• [Directions for this task]:
A single number is the whole answer: the count of lines in these entries that hold "header".

• [Supplied data]:

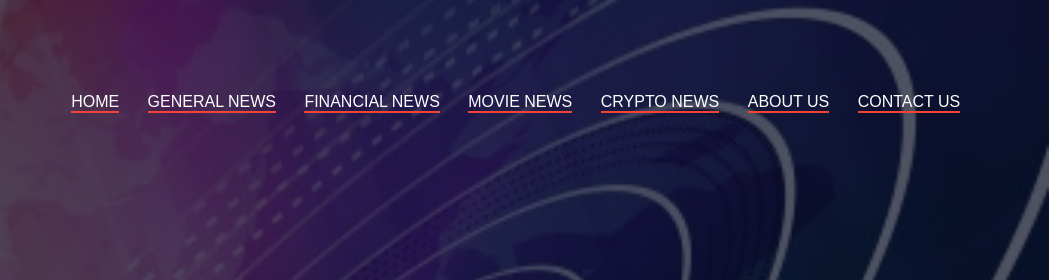
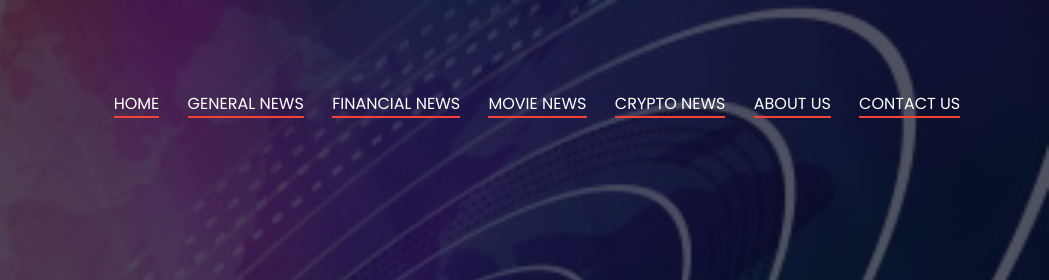
Before and after one commit to bjhawar1508/frt_project, a plain HTML site: page index.html in a window 1280 px wide. Shown: the top 280 px of the page, 231-1280 px from the left. Drawn offline with Linux system fonts and the light colour scheme.

Commit message:
commit 1

```diff
--- a/index.html
+++ b/index.html
@@ -4,6 +4,9 @@
     <meta name="viewport" content="with=device-width, initial-scale=1.0">
     <title> All in One News - Every Single News at one Stop </title>
     <link rel="stylesheet" href="style.css">
+    <link rel="preconnect" href="https://fonts.googleapis.com">
+    <link rel="preconnect" href="https://fonts.gstatic.com" crossorigin>
+    <link href="https://fonts.googleapis.com/css2?family=Poppins:wght@200;300;400;600;700&display=swap" rel="stylesheet">
 </head>
 <body>
     <section class="header">
@@ -25,5 +28,4 @@
 
 
 </body>
-
 </html>
```
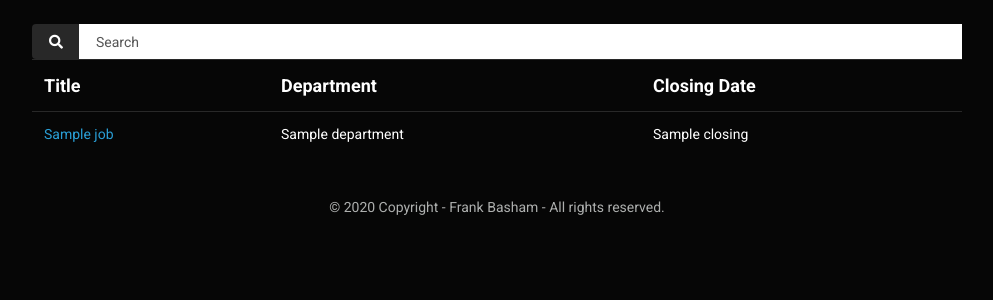
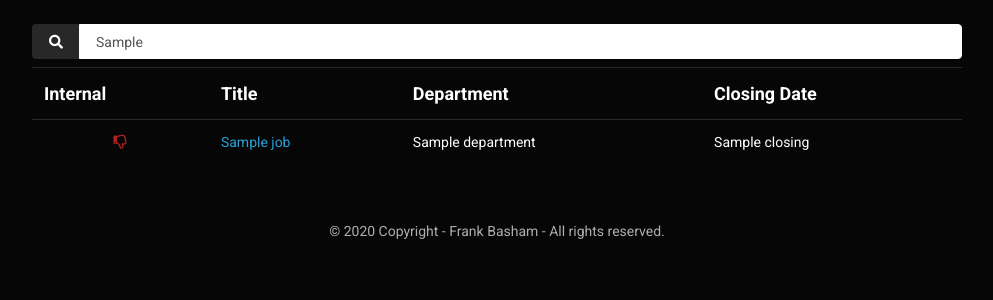
Before and after one commit to Fbasham/gcjobs, a Flask app: template templates/index.html in a window 1280 px wide. Shown: the part 53-353 px from the top of the page, without its empty margins (143-1136 px from the left). Run offline with Flask 2, Linux system fonts and the light colour scheme; the template is opened without the code that fills it: most values are stand-ins (such as "Sample title", 1, 10 or a date in 2020); data that the repository does not hold is empty; some libraries are stand-ins or nearby versions.

Commit message:
Update index.html

```diff
--- a/templates/index.html
+++ b/templates/index.html
@@ -5,25 +5,32 @@
     <form class="form-inline pb-2" action="" method="post">
         <div class="input-group w-100">
           <div class="input-group-prepend">
-            <span class="input-group-text"><i class="fas fa-search text-white"
+            <span class="input-group-text"><i class="fas fa-search"
                 aria-hidden="true"></i></span>
           </div>
-          <input class="form-control" type="text" placeholder="Search" name="search"
+          <input class="form-control" name="search" type="text" placeholder={{ last }}>
         </div>
     </form>
 
     <table class="table table-hover" align="center">
         <tr>
+           <th class="text-nowrap" style="font-size:18px">Internal</th>
            <th class="text-nowrap" style="font-size:18px">Title</th>
            <th class="text-nowrap" style="font-size:18px">Department</th>
            <th class="text-nowrap" style="font-size:18px">Closing Date</th>
         {% for job in jobs %}
         <tr>
+            <td style="text-align:center">
+              {% if job.internal == 1 %}
+                  <i class="far fa-thumbs-up" style="color: forestgreen" value={{job.internal}}></i>
+              {% else %}
+                  <i class="far fa-thumbs-down" style="color: firebrick" value={{job.internal}}></i>
+              {% endif %}
+            </td>
             <td><a href={{ job.url }} target="_blank">{{ job.title }}</td>
             <td>{{ job.department }}</td>
             <td>{{ job.closing }}</td>
         </tr>
         {% endfor %}
     </table>
-
 {% endblock %}
```
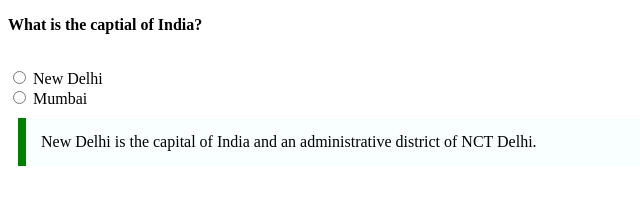
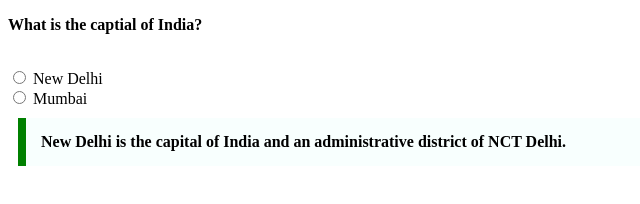
Before and after one commit to acciojob/trivia-Sathiya200010, a website: page main.html in a window 1280 px wide. Shown: the whole page, without its empty margins (0-640 px from the left). Drawn offline with Linux system fonts and the light colour scheme.

Commit message:
created a submission

```diff
--- a/main.html
+++ b/main.html
@@ -14,7 +14,7 @@
 			padding:15px;
 			border-left:8px solid green;
 			background-color:#f8fffe;
-			font:"bold";
+			font-weight:bold;
 		}
 	</style>
 	<p><b>What is the captial of India?</b></p><br>
```
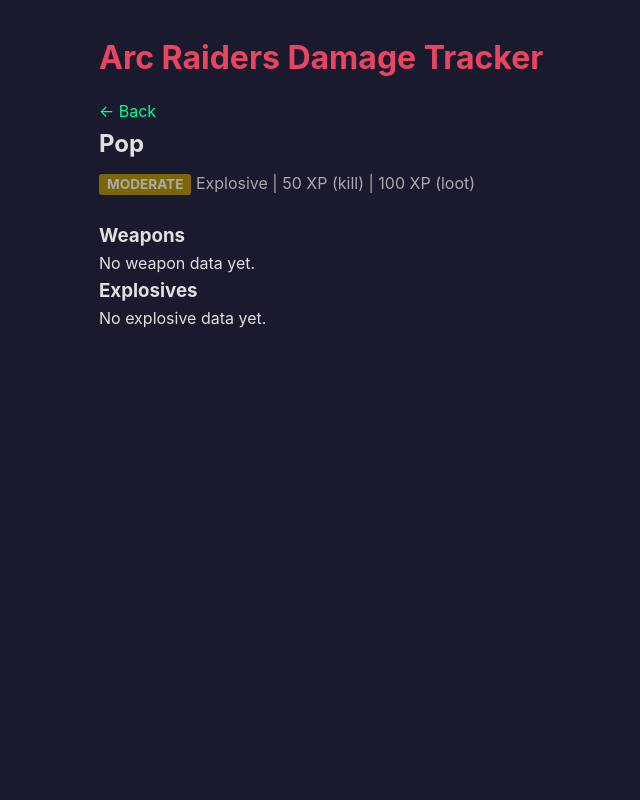
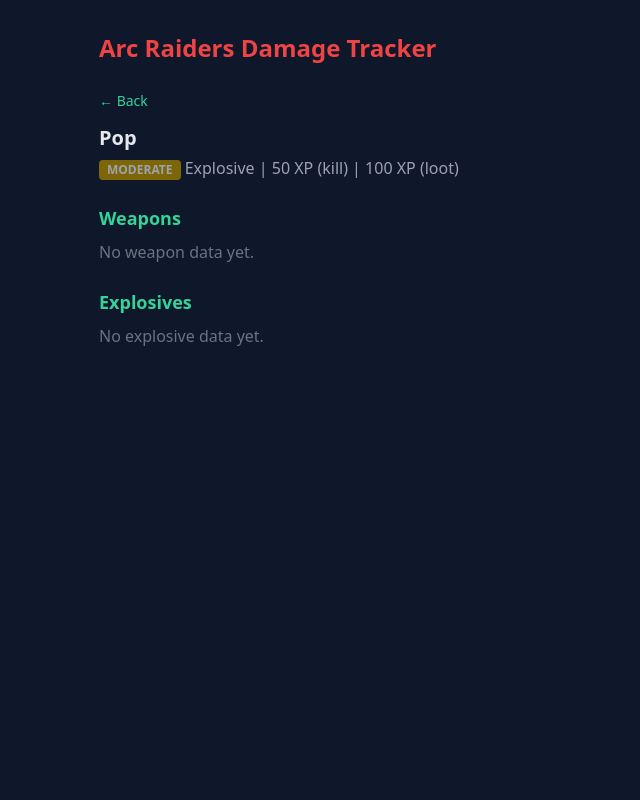
Before and after one commit to gotoplanb/arc-damage-tracker, a Flask app: page /arc/pop in a window 1280 px wide. Shown: the whole page, without its empty margins (173-813 px from the left). Run offline with Flask 3, Linux system fonts and the light colour scheme; some libraries are stand-ins or nearby versions.

Commit message:
Switch frontend to Tailwind CSS, Alpine.js, and HTMX
Replace custom style.css with Tailwind (CDN). Toggle now uses
Alpine.js x-data/x-show instead of vanilla JS. HTMX included
for future use. Consistent with Orginator frontend stack.

Co-Authored-By: Claude Opus 4.5 <noreply@anthropic.com>

```diff
--- a/static/style.css
+++ /dev/null
@@ -1,92 +0,0 @@
-* { margin: 0; padding: 0; box-sizing: border-box; }
-
-body {
-    font-family: -apple-system, BlinkMacSystemFont, 'Segoe UI', Roboto, sans-serif;
-    background: #1a1a2e;
-    color: #e0e0e0;
-    line-height: 1.6;
-    padding: 2rem;
-    max-width: 800px;
-    margin: 0 auto;
-}
-
-header h1 a {
-    color: #e94560;
-    text-decoration: none;
-}
-
-main { margin-top: 1rem; }
-
-a { color: #0f9; text-decoration: none; }
-a:hover { text-decoration: underline; }
-
-.threat-group { margin: 1.5rem 0; }
-.threat-group h2 {
-    padding: 0.3rem 0.6rem;
-    border-radius: 4px;
-    display: inline-block;
-    margin-bottom: 0.5rem;
-    font-size: 1rem;
-}
-
-.threat-extreme h2 { background: #8b0000; }
-.threat-critical h2 { background: #c0392b; }
-.threat-high h2 { background: #d35400; }
-.threat-moderate h2 { background: #7d6608; }
-.threat-low h2 { background: #2d6a2e; }
-
-.threat-group ul { list-style: none; padding-left: 0.5rem; }
-.threat-group li { padding: 0.25rem 0; }
-.arc-type { color: #888; margin-left: 0.5rem; font-size: 0.9rem; }
-
-.arc-meta { margin: 0.5rem 0 1.5rem; color: #aaa; }
-
-.threat {
-    padding: 0.15rem 0.5rem;
-    border-radius: 3px;
-    font-size: 0.85rem;
-    font-weight: bold;
-    text-transform: uppercase;
-}
-.threat-extreme { background: #8b0000; }
-.threat-critical { background: #c0392b; }
-.threat-high { background: #d35400; }
-.threat-moderate { background: #7d6608; }
-.threat-low { background: #2d6a2e; }
-
-table {
-    width: 100%;
-    border-collapse: collapse;
-    margin: 0.5rem 0 1.5rem;
-}
-th, td {
-    padding: 0.4rem 0.6rem;
-    text-align: left;
-    border-bottom: 1px solid #333;
-}
-th { color: #0f9; font-size: 0.9rem; }
-
-.toggle {
-    display: inline-flex;
-    align-items: center;
-    gap: 0.5rem;
-    cursor: pointer;
-    margin: 0.5rem 0;
-    color: #aaa;
-    font-size: 0.9rem;
-}
-.toggle input { cursor: pointer; }
-
-.has-data-badge {
-    background: #0f9;
-    color: #1a1a2e;
-    font-size: 0.7rem;
-    font-weight: bold;
-    padding: 0.1rem 0.4rem;
-    border-radius: 3px;
-    margin-left: 0.4rem;
-    text-transform: uppercase;
-}
-
-.no-data a { color: #666; }
-body.filter-data-only .no-data { display: none; }
--- a/templates/arc_detail.html
+++ b/templates/arc_detail.html
@@ -1,45 +1,69 @@
 {% extends "base.html" %}
 {% block title %}{{ arc.name }} - Arc Raiders Damage Tracker{% endblock %}
 {% block content %}
-<a href="/">&larr; Back</a>
+{% set threat_colors = {'extreme': 'bg-extreme', 'critical': 'bg-critical', 'high': 'bg-high', 'moderate': 'bg-moderate', 'low': 'bg-low'} %}
 
-<h2>{{ arc.name }}</h2>
-<p class="arc-meta">
-    <span class="threat threat-{{ arc.threat_level }}">{{ arc.threat_level|title }}</span>
+<a href="/" class="text-emerald-400 hover:text-emerald-300 text-sm">&larr; Back</a>
+
+<h2 class="text-xl font-bold mt-3 mb-1">{{ arc.name }}</h2>
+<p class="text-gray-400 mb-6">
+    <span class="inline-block px-2 py-0.5 rounded text-xs font-bold uppercase {{ threat_colors[arc.threat_level] }}">{{ arc.threat_level|title }}</span>
     {{ arc.type }} | {{ arc.kill_xp }} XP (kill) | {{ arc.loot_xp }} XP (loot)
 </p>
 
-<h3>Weapons</h3>
+<h3 class="text-lg font-semibold text-emerald-400 mb-2">Weapons</h3>
 {% if arc.damage.weapons %}
-<table>
-    <tr><th>Weapon</th><th>Units to Kill</th><th>Verified</th><th>Notes</th></tr>
+<div class="overflow-x-auto mb-6">
+    <table class="w-full text-sm">
+        <thead>
+            <tr class="border-b border-slate-700">
+                <th class="text-left py-2 px-3 text-emerald-400 font-medium">Weapon</th>
+                <th class="text-left py-2 px-3 text-emerald-400 font-medium">Units to Kill</th>
+                <th class="text-left py-2 px-3 text-emerald-400 font-medium">Verified</th>
+                <th class="text-left py-2 px-3 text-emerald-400 font-medium">Notes</th>
+            </tr>
+        </thead>
+        <tbody>
         {% for weapon, info in arc.damage.weapons.items() %}
-    <tr>
-        <td>{{ weapon }}</td>
-        <td>{{ info.units }}</td>
-        <td>{{ info.verified }}</td>
-        <td>{{ info.notes }}</td>
+            <tr class="border-b border-slate-800">
+                <td class="py-2 px-3">{{ weapon }}</td>
+                <td class="py-2 px-3">{{ info.units }}</td>
+                <td class="py-2 px-3 text-gray-500">{{ info.verified }}</td>
+                <td class="py-2 px-3 text-gray-400">{{ info.notes }}</td>
             </tr>
         {% endfor %}
+        </tbody>
     </table>
+</div>
 {% else %}
-<p>No weapon data yet.</p>
+<p class="text-gray-500 mb-6">No weapon data yet.</p>
 {% endif %}
 
-<h3>Explosives</h3>
+<h3 class="text-lg font-semibold text-emerald-400 mb-2">Explosives</h3>
 {% if arc.damage.explosives %}
-<table>
-    <tr><th>Explosive</th><th>Units to Kill</th><th>Verified</th><th>Notes</th></tr>
+<div class="overflow-x-auto mb-6">
+    <table class="w-full text-sm">
+        <thead>
+            <tr class="border-b border-slate-700">
+                <th class="text-left py-2 px-3 text-emerald-400 font-medium">Explosive</th>
+                <th class="text-left py-2 px-3 text-emerald-400 font-medium">Units to Kill</th>
+                <th class="text-left py-2 px-3 text-emerald-400 font-medium">Verified</th>
+                <th class="text-left py-2 px-3 text-emerald-400 font-medium">Notes</th>
+            </tr>
+        </thead>
+        <tbody>
         {% for explosive, info in arc.damage.explosives.items() %}
-    <tr>
-        <td>{{ explosive }}</td>
-        <td>{{ info.units }}</td>
-        <td>{{ info.verified }}</td>
-        <td>{{ info.notes }}</td>
+            <tr class="border-b border-slate-800">
+                <td class="py-2 px-3">{{ explosive }}</td>
+                <td class="py-2 px-3">{{ info.units }}</td>
+                <td class="py-2 px-3 text-gray-500">{{ info.verified }}</td>
+                <td class="py-2 px-3 text-gray-400">{{ info.notes }}</td>
             </tr>
         {% endfor %}
+        </tbody>
     </table>
+</div>
 {% else %}
-<p>No explosive data yet.</p>
+<p class="text-gray-500 mb-6">No explosive data yet.</p>
 {% endif %}
 {% endblock %}
--- a/templates/base.html
+++ b/templates/base.html
@@ -4,14 +4,35 @@
     <meta charset="UTF-8">
     <meta name="viewport" content="width=device-width, initial-scale=1.0">
     <title>{% block title %}Arc Raiders Damage Tracker{% endblock %}</title>
-    <link rel="stylesheet" href="{{ url_for('static', filename='style.css') }}">
+    <script src="https://cdn.tailwindcss.com"></script>
+    <script>
+        tailwind.config = {
+            theme: {
+                extend: {
+                    colors: {
+                        extreme: '#8b0000',
+                        critical: '#c0392b',
+                        high: '#d35400',
+                        moderate: '#7d6608',
+                        low: '#2d6a2e',
+                    }
+                }
+            }
+        }
+    </script>
+    <script defer src="https://cdn.jsdelivr.net/npm/alpinejs@3.x.x/dist/cdn.min.js"></script>
+    <script src="https://unpkg.com/htmx.org@2.0.4"></script>
 </head>
-<body>
-    <header>
-        <h1><a href="/">Arc Raiders Damage Tracker</a></h1>
-    </header>
-    <main>
-        {% block content %}{% endblock %}
-    </main>
+<body class="bg-slate-900 text-gray-200 min-h-screen">
+    <div class="max-w-3xl mx-auto px-4 py-8">
+        <header class="mb-6">
+            <h1 class="text-2xl font-bold">
+                <a href="/" class="text-red-500 hover:text-red-400 no-underline">Arc Raiders Damage Tracker</a>
+            </h1>
+        </header>
+        <main>
+            {% block content %}{% endblock %}
+        </main>
+    </div>
 </body>
 </html>
```
Also changed, not shown: templates/index.html (+23 -16 lines), 1 other file. Lines whose indentation alone changed are shown as unchanged.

• [Solution]:
6